Spurgeon

 

We waver between pride and wounded pride, with egos inflated or deflated, often depending on nothing more or less than whether we get our own way, whether we enjoy success on our own terms or not. Paul says (Romans 12:3) we should not think of ourselves more highly than we ought to think. How dare we imagine we may ‘walk in the light as (God) is in the light’? This final brief post on the theme of the Christian’s experience of walking in the light also comes from C. H. Spurgeon…

But if we walk in the light, as he is in the light, we have fellowship with one another, and the blood of Jesus his Son cleanses us from all sin. 
1 John 1:7. ESV

Spurgeon says…. “But what does it mean that the Christian is to walk in light as God is in the light? We conceive it to import likeness, but not degree. We are as truly in the light, we are as heartily in the light, and we are as sincerely in the light, as honestly in the light, though we cannot be there in the same degree.

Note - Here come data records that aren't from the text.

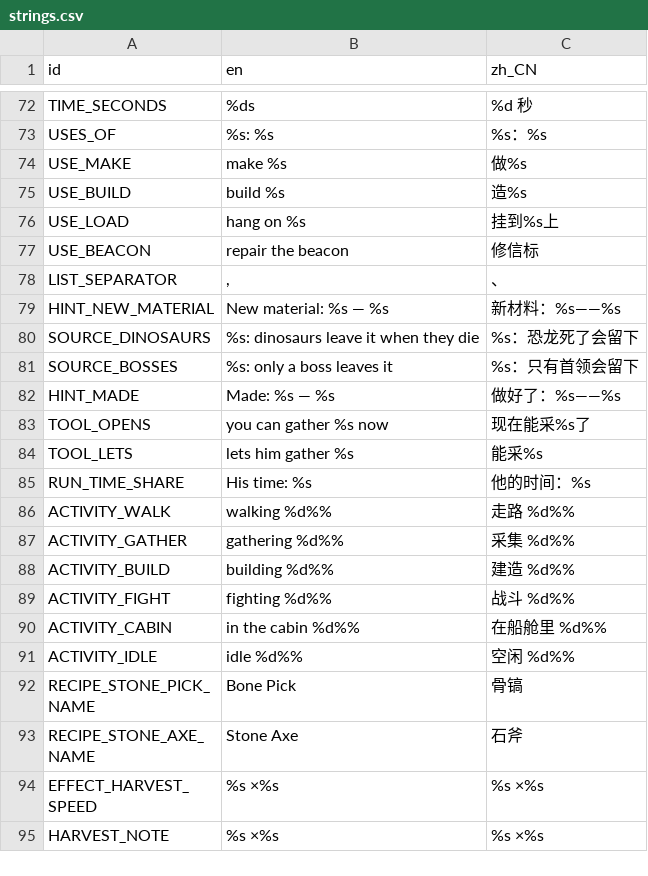
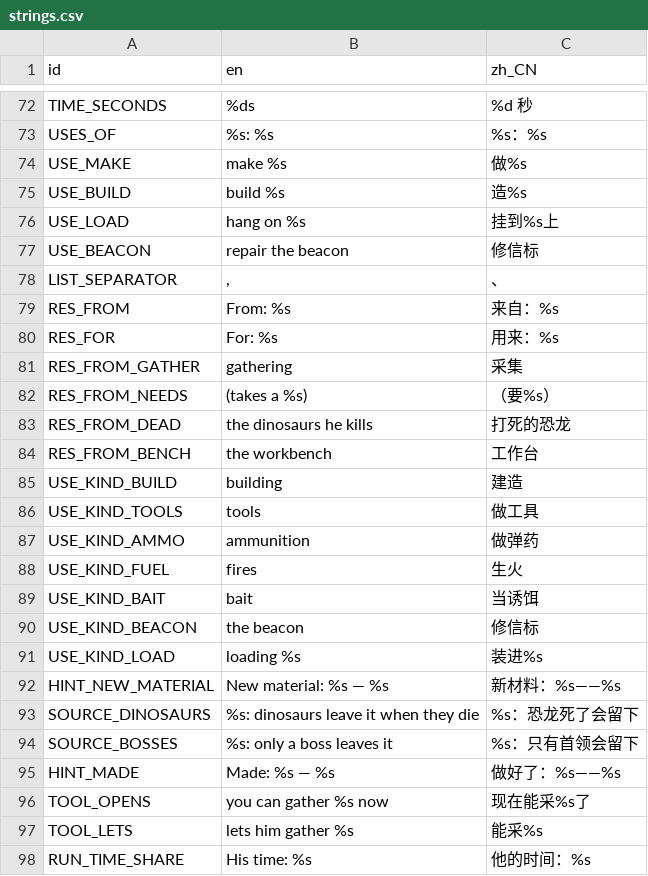
Before and after one commit to kcokz/dino-td, a CSV file: translations/strings.csv, drawn as a sheet; only a part is shown, gaps mark what is left out; the shorter side is filled out with more unchanged rows.

```diff
--- a/translations/strings.csv
+++ b/translations/strings.csv
@@ -78,2 +78,15 @@ USE_BEACON,"repair the beacon","修信标"
 LIST_SEPARATOR,", ","、"
+RES_FROM,"From: %s","来自：%s"
+RES_FOR,"For: %s","用来：%s"
+RES_FROM_GATHER,"gathering","采集"
+RES_FROM_NEEDS," (takes a %s)","（要%s）"
+RES_FROM_DEAD,"the dinosaurs he kills","打死的恐龙"
+RES_FROM_BENCH,"the workbench","工作台"
+USE_KIND_BUILD,"building","建造"
+USE_KIND_TOOLS,"tools","做工具"
+USE_KIND_AMMO,"ammunition","做弹药"
+USE_KIND_FUEL,"fires","生火"
+USE_KIND_BAIT,"bait","当诱饵"
+USE_KIND_BEACON,"the beacon","修信标"
+USE_KIND_LOAD,"loading %s","装进%s"
 HINT_NEW_MATERIAL,"New material: %s — %s","新材料：%s——%s"
```
Also changed, not shown: 10 other files.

“I cannot dwell in the sun—it is too bright a place for my residence—unless I shall be transformed, like Uriel, Milton’s angel who could dwell in the midst of the blaze of its excessive glory, but I can walk in the light of the sun though I cannot dwell in it; and so God is the light. He is Himself the Sun, and I can walk in the light as He is in the light, though I cannot attain to the same degree of perfection, and excellence, and purity, and truth in which the Lord, Himself, resides.

“Trapp is always giving us the truth of God in a way in which we can remember it—so he says we are to be in the light as God is in the light for quality; but not for equality; we are to have the same light and as truly to have it, and walk in it as God does, though as for equality with God in His holiness and perfection—that must be left until we cross the Jordan and enter into the perfection of the Most High.”    

From Charles Spurgeon in a sermon delivered on Sunday morning, December 3rd, 1865, at the Metropolitan Tabernacle, Newington.

Sitting in the dark?

Spurgeon
But if we walk in the light, as he is in the light,
we have fellowship with one another,

and the blood of Jesus his Son cleanses us from all sin.
 
1 John 1:7. ESV

Sometimes it’s good to just sit in the sun but if we just sit, we soon find ourselves in the dark.
This second brief post on the theme of the Christian’s experience of walking in the light also comes from Charles Spurgeon…

Spurgeon says ….

“I have no right to say I have the light of God unless I walk in it … The Christian, then, is in the light, and he is practically in it; his walk and conversation are regulated by the truth of God, by holiness, and by that divine knowledge which God has been pleased to bestow upon him. He walks in the light of faith, in another path than that which is trod by men who have nothing but the light of sense. He sees Him who is invisible, and the sight of the invisible God operates upon his soul; he looks into eternity. He marks the dread reward of sin, and the blessed gift of God to those who trust in Jesus, and eternal realities have an effect upon his whole manner and conversation—from now on, he is a man in the light, walking in that light.” 

From Charles Spurgeon in a sermon delivered on Sunday morning, December 3rd, 1865, at the Metropolitan Tabernacle, Newington.

WALKING in the Light?

Spurgeon

“So whoever knows the right thing to do and fails to do it, for him it is sin.”
James 4:17 ESV

“Your word is a lamp to my feet and a light to my path.” (Psalm 119:105).

“God is light, and in him is no darkness at all.”
(1 John 1:5b).

This first of three brief posts on the Christian’s experience of walking in the light comes from C. H. Spurgeon….

But if we walk in the light, as he is in the light, we have fellowship with one another, and the blood of Jesus his Son cleanses us from all sin.  1 John 1:7. ESV

Charles Spurgeon preached…. “As soon as God the Holy Spirit begins to work upon the soul of man to illuminate him, he perceives at once his own sinfulness, he abhors that sinfulness, he labors to escape from it, he cries out for a remedy, he finds it in Christ; therefore, he no longer loves sin. He is not guided any longer by the darkness of policy, and selfishness, and error, but he walks after the light of the truth of God, of righteousness, of holiness, of true knowledge.

“God has brought him into His light—he sees now what he never saw before; he knows, feels, believes, recognizes what he never had known anything of before—he is in the light of God.

“Therefore, you constantly find the Christian called a child of light, and he is warned that he is of the light and of the day. He is told, “You are not of the night, nor of darkness.” “You were sometime darkness, but now are you light in the Lord: walk as children of light.””

From Charles Spurgeon in a sermon delivered on Sunday morning, December 3rd, 1865, at the Metropolitan Tabernacle, Newington.